6. Within each section, number the steps.
Likewise, number the pages!
7. Read your instructions out loud and then follow them, step by step, before you send your pattern out for testing.
* When you read things in your head, your brain will fill in missing words and overlook typos.
* Combine instructions into a single step where appropriate. You do not win if you use the most words.
For example, if you want to sew two pieces together, this is sufficient:
Sew fabrics right sides together along outside edge.
This is excessive:
Place fabrics right sides together.
Pin along outside edge.
Sew fabrics together along outside edge.
* Put photos with each step and check your layout to make sure the photos and the text stay on the same page.
* Use material that has a distinct right side/wrong side.
Here’s one where I’m not even sure which side is which when I have it in my hand!
This one is better…
But it is less obvious in black and white:
If possible, choose a material with very obvious front and back sides.
The change to black and white is barely noticeable:
* Use thread that contrasts with the fabric. Here we have a fabric that is mostly yellow. The stitching on top is with white thread, the stitching below it is purple. You can see the white, but the purple is much more obvious.
Check it out in black and white:
9. Use testers with different skill levels and models of different sizes.
It makes sense to have one or two testers try out your pattern to evaluate the instructions and printing of pieces, but will you be offering your pattern only in the sizes of their children? Do those children happen to be “standard” size? Do your two testers each have different skill levels?

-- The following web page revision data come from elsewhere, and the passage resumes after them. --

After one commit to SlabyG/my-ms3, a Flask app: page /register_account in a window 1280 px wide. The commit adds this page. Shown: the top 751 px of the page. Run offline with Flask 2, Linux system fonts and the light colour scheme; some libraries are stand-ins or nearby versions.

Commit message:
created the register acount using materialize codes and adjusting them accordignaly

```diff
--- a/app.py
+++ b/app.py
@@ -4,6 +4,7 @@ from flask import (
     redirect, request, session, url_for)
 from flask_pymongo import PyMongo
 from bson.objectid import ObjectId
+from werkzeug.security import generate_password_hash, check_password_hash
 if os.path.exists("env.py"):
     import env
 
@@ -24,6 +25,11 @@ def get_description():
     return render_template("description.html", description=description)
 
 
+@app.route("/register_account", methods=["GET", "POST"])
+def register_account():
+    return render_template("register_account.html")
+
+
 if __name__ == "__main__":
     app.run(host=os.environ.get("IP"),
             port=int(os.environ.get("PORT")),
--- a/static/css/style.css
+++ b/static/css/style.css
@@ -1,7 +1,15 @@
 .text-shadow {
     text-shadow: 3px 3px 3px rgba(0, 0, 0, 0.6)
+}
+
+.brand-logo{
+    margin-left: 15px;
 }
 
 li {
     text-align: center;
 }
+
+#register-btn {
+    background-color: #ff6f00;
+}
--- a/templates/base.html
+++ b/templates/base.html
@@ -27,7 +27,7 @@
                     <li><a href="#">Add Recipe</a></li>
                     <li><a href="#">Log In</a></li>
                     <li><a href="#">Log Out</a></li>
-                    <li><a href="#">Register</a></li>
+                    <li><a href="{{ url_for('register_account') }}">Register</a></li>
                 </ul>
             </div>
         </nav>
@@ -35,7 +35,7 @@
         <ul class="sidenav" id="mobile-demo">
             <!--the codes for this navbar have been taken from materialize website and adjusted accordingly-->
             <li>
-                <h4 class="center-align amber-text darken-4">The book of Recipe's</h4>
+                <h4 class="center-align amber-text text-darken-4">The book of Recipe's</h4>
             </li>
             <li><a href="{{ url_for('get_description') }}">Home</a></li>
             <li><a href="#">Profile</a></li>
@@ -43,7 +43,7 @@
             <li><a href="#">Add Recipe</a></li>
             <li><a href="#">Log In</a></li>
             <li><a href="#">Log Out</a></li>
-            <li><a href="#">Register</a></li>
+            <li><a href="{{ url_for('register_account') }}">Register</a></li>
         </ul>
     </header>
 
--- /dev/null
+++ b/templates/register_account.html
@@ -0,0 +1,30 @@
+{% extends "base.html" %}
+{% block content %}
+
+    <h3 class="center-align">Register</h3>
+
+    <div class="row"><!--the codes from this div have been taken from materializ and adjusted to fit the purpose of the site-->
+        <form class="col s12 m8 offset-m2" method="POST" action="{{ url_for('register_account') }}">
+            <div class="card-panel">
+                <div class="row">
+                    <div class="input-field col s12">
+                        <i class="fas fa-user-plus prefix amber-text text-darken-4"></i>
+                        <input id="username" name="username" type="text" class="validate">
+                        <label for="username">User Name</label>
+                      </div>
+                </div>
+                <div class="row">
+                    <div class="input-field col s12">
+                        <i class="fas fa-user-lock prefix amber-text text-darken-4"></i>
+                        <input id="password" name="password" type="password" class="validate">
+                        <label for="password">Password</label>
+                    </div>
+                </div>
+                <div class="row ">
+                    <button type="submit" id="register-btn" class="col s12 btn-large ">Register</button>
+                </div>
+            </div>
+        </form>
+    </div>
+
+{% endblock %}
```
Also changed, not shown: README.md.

If you answer yes to all of those, you are done! Go forth and release your two sized pattern to the world!
If not, you will need to expand your test pool after the first two have finished and you have had a chance to review their notes and make adjustments as needed. (And if you find these magical standard sized children, do not let them out of your sight!)
10. Let your testers interact with each other during the testing process.
If you can set up a group for them, they can ask questions as they go through the pattern. This keeps you from having to answer the same question multiple times and it allows testers to help each other. Not only will you have a very nice record of what might need to be clarified in your pattern, you will be able to see how other people do things. They might suggest something more efficient or just plain better than what you had originally planned. Do not be afraid to incorporate such changes.
11. Does part of your process seem like it needs 1000 detailed pictures to capture the motion of your steps? Consider video!
If you have found some steps to be challenging for sewists during your testing process because they just can’t “see” what’s happening in the pictures, consider creating a video tutorial of just that part and linking it in your pdf.
If you know of a tutorial or video that someone else has created that explains wonderfully how a technique is done, link up to it with a mention of thanks to the creator rather than reinventing the wheel.